*** Opening of Data provided ***
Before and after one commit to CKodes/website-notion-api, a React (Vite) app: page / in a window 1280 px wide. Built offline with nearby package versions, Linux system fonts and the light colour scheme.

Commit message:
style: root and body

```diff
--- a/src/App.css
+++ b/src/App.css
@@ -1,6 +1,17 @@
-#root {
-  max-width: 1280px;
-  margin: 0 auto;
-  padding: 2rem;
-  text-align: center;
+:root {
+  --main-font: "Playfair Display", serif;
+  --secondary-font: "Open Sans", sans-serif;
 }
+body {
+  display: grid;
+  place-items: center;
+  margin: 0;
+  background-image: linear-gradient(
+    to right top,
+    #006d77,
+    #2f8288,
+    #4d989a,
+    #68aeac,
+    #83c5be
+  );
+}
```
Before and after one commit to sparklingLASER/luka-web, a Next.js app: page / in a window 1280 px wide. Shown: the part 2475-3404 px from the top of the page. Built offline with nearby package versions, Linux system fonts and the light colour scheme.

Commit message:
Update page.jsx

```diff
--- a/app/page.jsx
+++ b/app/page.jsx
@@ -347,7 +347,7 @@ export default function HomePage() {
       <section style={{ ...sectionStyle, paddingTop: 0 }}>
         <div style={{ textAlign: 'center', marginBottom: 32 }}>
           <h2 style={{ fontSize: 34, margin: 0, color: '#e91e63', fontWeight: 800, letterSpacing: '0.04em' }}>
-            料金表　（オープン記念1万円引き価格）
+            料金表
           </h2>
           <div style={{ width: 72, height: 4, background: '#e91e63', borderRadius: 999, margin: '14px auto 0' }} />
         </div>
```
*** Close of Data provided ***
◆ Required work ◆
Search the data for the string "Before" and copy out every line where it is found.

◆ Final answer ◆
Before and after one commit to CKodes/website-notion-api, a React (Vite) app: page / in a window 1280 px wide. Built offline with nearby package versions, Linux system fonts and the light colour scheme.
Before and after one commit to sparklingLASER/luka-web, a Next.js app: page / in a window 1280 px wide. Shown: the part 2475-3404 px from the top of the page. Built offline with nearby package versions, Linux system fonts and the light colour scheme.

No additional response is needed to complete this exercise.